·        Use a secure site protocol – though this has been a known ranking factor since 2014, most sites still haven’t made the shift to https://. Besides being a direct-ranking factor, having a secure site also impacts user trust which is arguably just as (or more) important for long-term website success.

·        Continuously improve site speed.

·        Improve mobile sites – The rule here is quit making them if you are going to make them poorly! With the recent mobile-first index update, improving and optimizing mobile sites should be a number one business priority.


2) Content is king

With voice searches potentially lengthening search queries overall -minimizing marketers’ ability to as successfully keyword inflate content- actually good content needs to be a priority. Since day one, Google has been telling us to provide relevant, user-friendly content. Now it makes more sense than ever to do that.


3) Clean Your Data

Though Analytics may not directly affect your SERP rankings, it (hopefully) affects overall business decisions and should ALWAYS be a primary focus for marketers and businesses alike. Make sure that the reports you are generating are providing good, high-integrity data or the decisions that you are making may have a fundamentally unsound basis. Without clean data, how can we ever know if what we are doing is working?! If you haven’t set up Analytics yet, or done an audit recently, Avinash Kaushik is an amazing Analytics resource to learn from or you can request a free Analytics audit here:

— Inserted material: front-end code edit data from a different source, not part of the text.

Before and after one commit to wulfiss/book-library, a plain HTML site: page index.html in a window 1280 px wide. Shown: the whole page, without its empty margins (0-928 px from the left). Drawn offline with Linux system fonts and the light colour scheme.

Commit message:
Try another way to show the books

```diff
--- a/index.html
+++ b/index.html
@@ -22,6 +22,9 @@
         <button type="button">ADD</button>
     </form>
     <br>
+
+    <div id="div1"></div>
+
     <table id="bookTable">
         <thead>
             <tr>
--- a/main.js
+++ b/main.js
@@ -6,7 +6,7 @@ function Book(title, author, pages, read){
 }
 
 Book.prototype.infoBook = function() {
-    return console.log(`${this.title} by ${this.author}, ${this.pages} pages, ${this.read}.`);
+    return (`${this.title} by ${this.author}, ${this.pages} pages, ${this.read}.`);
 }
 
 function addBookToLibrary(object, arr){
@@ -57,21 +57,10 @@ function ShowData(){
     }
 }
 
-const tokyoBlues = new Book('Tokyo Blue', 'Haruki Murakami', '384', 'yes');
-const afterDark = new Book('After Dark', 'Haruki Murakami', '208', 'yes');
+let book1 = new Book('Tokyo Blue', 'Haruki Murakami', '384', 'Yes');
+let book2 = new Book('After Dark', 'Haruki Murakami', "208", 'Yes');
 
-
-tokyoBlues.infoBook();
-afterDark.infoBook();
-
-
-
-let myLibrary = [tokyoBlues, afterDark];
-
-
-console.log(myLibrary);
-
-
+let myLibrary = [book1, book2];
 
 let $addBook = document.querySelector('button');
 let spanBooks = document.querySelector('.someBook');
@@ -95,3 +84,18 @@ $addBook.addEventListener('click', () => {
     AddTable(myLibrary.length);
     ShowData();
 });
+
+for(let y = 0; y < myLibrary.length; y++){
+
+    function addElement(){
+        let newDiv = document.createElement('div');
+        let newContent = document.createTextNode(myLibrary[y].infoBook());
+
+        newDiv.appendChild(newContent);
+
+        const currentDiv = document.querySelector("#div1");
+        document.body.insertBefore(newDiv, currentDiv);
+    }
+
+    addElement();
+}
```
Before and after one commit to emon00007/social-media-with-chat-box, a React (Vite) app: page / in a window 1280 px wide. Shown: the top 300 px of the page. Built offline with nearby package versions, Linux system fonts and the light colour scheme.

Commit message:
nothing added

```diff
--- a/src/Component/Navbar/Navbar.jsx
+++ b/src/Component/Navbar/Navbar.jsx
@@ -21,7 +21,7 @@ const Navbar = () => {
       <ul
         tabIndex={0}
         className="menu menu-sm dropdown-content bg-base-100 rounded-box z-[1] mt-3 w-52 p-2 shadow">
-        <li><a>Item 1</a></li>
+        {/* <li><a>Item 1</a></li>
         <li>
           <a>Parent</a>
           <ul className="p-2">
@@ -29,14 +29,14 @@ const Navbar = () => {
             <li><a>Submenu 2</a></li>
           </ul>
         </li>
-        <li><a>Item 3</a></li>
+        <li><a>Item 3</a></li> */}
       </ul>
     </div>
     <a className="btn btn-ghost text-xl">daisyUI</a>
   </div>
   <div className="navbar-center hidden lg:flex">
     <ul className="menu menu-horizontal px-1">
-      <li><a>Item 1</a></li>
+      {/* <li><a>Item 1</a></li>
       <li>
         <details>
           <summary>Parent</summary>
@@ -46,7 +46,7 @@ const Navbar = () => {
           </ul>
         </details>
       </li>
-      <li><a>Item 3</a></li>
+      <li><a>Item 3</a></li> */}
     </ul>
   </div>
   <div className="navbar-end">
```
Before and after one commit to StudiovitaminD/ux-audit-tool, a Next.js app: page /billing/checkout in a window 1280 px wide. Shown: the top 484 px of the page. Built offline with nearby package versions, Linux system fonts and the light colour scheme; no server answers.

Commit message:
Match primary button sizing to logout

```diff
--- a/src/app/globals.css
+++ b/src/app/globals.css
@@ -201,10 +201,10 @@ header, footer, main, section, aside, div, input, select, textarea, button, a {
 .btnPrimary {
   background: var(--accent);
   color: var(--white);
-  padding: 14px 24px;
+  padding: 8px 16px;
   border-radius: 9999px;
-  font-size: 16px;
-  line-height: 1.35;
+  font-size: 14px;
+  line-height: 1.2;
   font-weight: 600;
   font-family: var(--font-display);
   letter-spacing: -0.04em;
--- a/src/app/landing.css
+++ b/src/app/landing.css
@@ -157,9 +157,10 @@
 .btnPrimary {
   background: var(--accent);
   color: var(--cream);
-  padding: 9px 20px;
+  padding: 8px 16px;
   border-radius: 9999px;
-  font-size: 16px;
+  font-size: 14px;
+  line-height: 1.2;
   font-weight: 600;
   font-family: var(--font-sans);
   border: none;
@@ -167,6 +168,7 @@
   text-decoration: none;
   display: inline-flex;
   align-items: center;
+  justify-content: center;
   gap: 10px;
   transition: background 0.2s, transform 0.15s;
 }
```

4) Minimize segmentation in your marketing approach

I want to put this one chronologically first because it is arguably the number one sin of most marketers – both for in-house and agency folks alike. We humans like to think in organized, neat, compartmentalized buckets. To stay ahead and to really be well-equipped for the “Voice takeover” or ANY other changes in the digital realm moving forward, the trick is to think holistically about the user-journey and what the business needs to do to accommodate continuous improvement of that journey (cross-departmental communication required–gasp!).


5. Refine your overall marketing methodology

At its core, marketing is the practice of understanding the business in such a way that you can articulate its value to customers and potential customers effectively. This means fully understanding the customer journey and refining your marketing and business strategies iteratively to accommodate shifting customer priorities.

The challenge here is that good marketing takes one step further than just “good sales” or “good account management”. For successful sales and account management it is imperative to understand your client’s needs. Good marketing, however, requires not only that you understand your client well, but that you understand your client’s customer well. This one degree of separation, though it seems small, is often the reason why marketers (even great ones!) can fall flat. Customer-centric marketing is critical to getting ahead and staying ahead, independent of industry changes.

Good, technically sound, user-friendly sites with great content are not going to be cataclysmically affected if/when the great Voice Takeover does in fact occur. Build a sturdy foundation now, and we will all make it through hunky dory to the other side.